§ Your objective
Scan the lines below for the string "sheet" and report how many lines contain it, giving only the number.

### Material to process

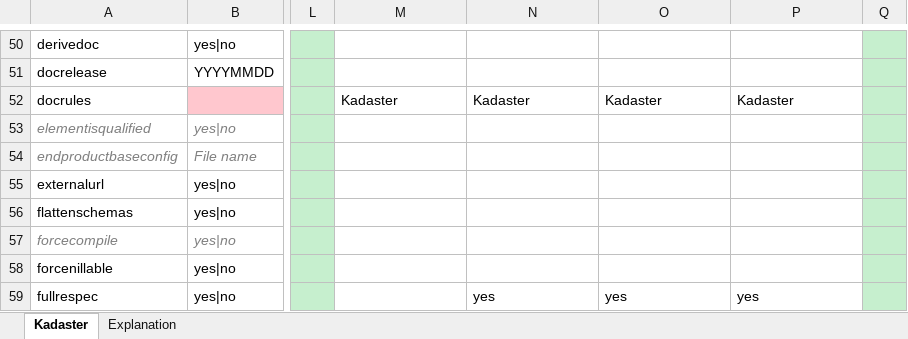
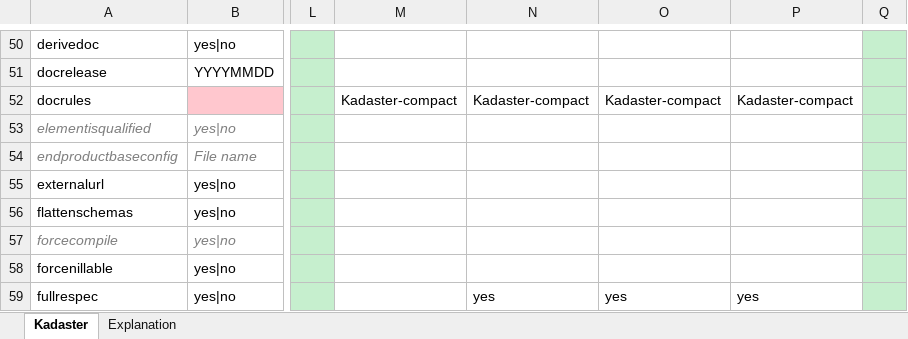
Before and after one commit to Imvertor/Imvertor-Maven, an Excel workbook: src/main/resources/input/Kadaster/props/Kadaster.xlsx, sheet Kadaster, drawn as a sheet; only a part is shown, gaps mark what is left out; values as stored, in another font and other column widths than the file's, no borders; the diff names each change by its address in the sheet, - before the commit and + after, or states it on an @@ line.

Commit message:
[kadaster] Compacte respec, en nooit een listing sectie

```diff
--- a/src/main/resources/input/Kadaster/props/Kadaster.xlsx (sheet Kadaster)
+++ b/src/main/resources/input/Kadaster/props/Kadaster.xlsx (sheet Kadaster)
-M52: Kadaster
+M52: Kadaster-compact
-N52: Kadaster
+N52: Kadaster-compact
-O52: Kadaster
+O52: Kadaster-compact
-P52: Kadaster
+P52: Kadaster-compact
```
Also changed, not shown: 1 other file.
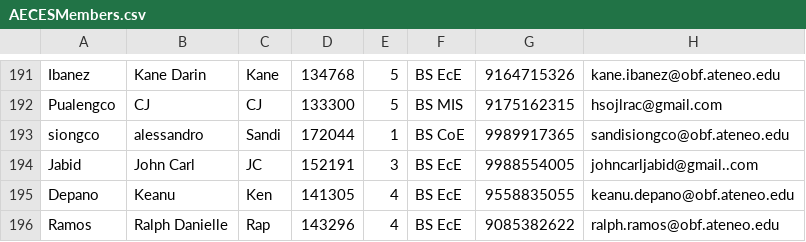
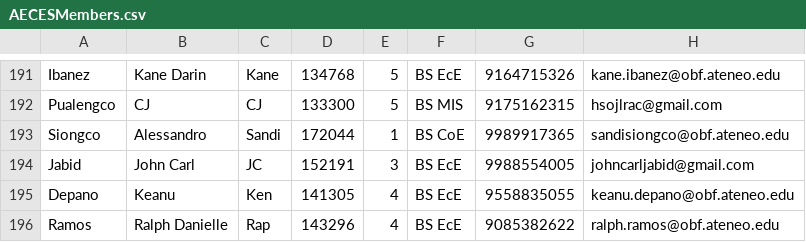
Before and after one commit to janzkyle/consti-review, a CSV file: private/AECESMembers.csv, drawn as a sheet; only a part is shown, gaps mark what is left out.

Commit message:
fixed more csv errors

```diff
--- a/private/AECESMembers.csv
+++ b/private/AECESMembers.csv
@@ -192,4 +192,4 @@ Ibanez,Kane Darin,Kane,134768,5,BS EcE,9164715326,kane.ibanez@obf.ateneo.edu
 Pualengco,CJ,CJ,133300,5,BS MIS,9175162315,hsojlrac@gmail.com
-siongco,alessandro,Sandi,172044,1,BS CoE,9989917365,sandisiongco@obf.ateneo.edu
-Jabid,John Carl,JC,152191,3,BS EcE,9988554005,johncarljabid@gmail..com
+Siongco,Alessandro,Sandi,172044,1,BS CoE,9989917365,sandisiongco@obf.ateneo.edu
+Jabid,John Carl,JC,152191,3,BS EcE,9988554005,johncarljabid@gmail.com
 Depano,Keanu,Ken,141305,4,BS EcE,9558835055,keanu.depano@obf.ateneo.edu
```
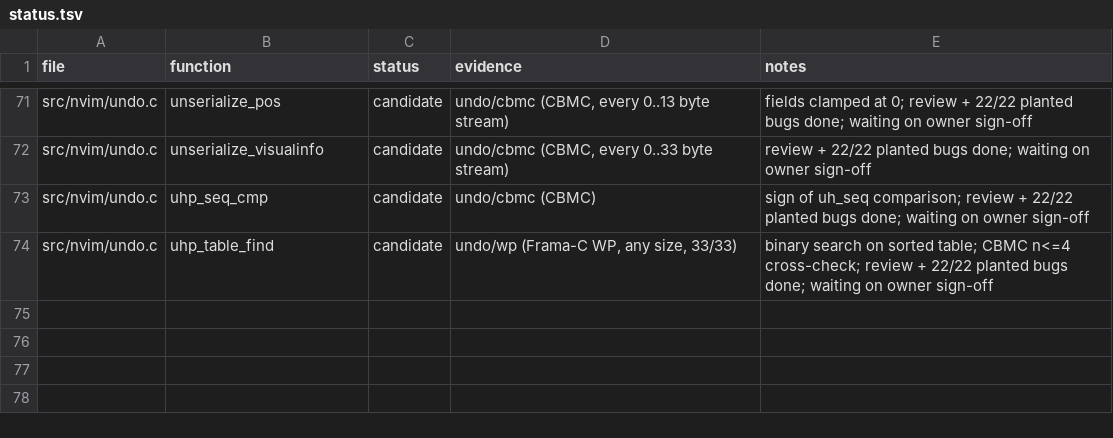
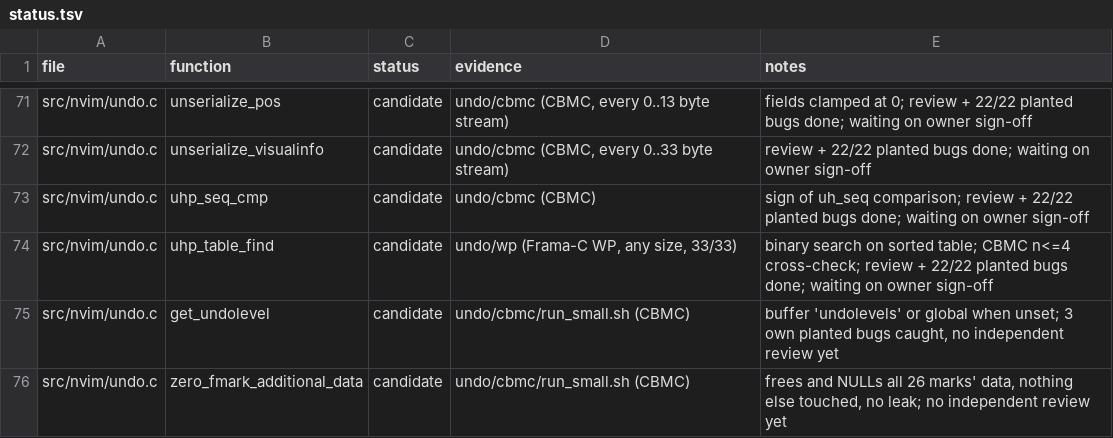
Before and after one commit to blooddimmedtide/neovim_verifier, a TSV file: libraries/neovim/status.tsv, drawn as a sheet; only a part is shown, gaps mark what is left out; the diff names each change by its address in the sheet, - before the commit and + after, or states it on an @@ line.

```diff
--- a/libraries/neovim/status.tsv
+++ b/libraries/neovim/status.tsv
+row 75: src/nvim/undo.c | get_undolevel | candidate | undo/cbmc/run_small.sh (CBMC) | buffer 'undolevels' or global when unset; 3 own planted bugs caught, no independent review yet
+row 76: src/nvim/undo.c | zero_fmark_additional_data | candidate | undo/cbmc/run_small.sh (CBMC) | frees and NULLs all 26 marks' data, nothing else touched, no leak; no independent review yet
```
Also changed, not shown: 9 other files.
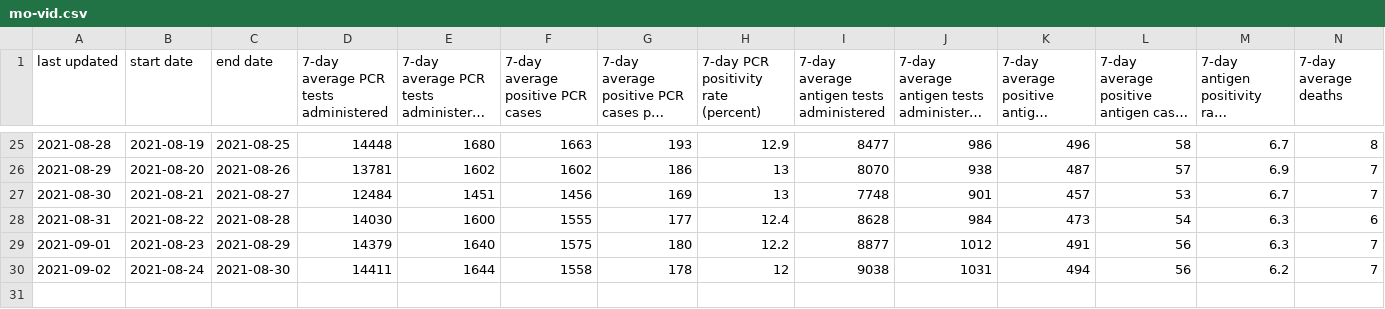
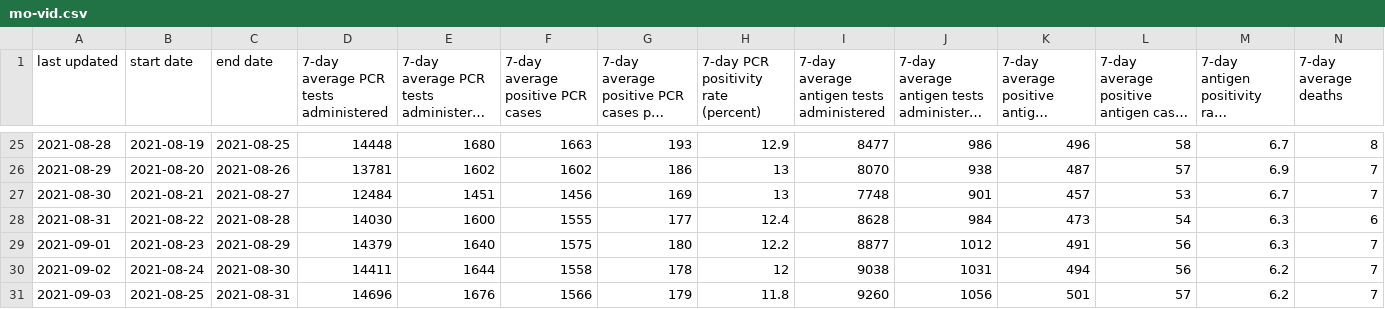
Before and after one commit to mgwalker/mo-vid, a CSV file: output/mo-vid.csv, drawn as a sheet; only a part is shown, gaps mark what is left out; long unchanged cells end in …; rows hold the shown columns only; the diff names each change by its address in the sheet, - before the commit and + after, or states it on an @@ line.

```diff
--- a/output/mo-vid.csv
+++ b/output/mo-vid.csv
+row 31: 2021-09-03 | 2021-08-25 | 2021-08-31 | 14696 | 1676 | 1566 | 179 | 11.8 | 9260 | 1056 | 501 | 57 | 6.2 | 7
```
Also changed, not shown: 11 other files.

######

§ Output for this exercise
6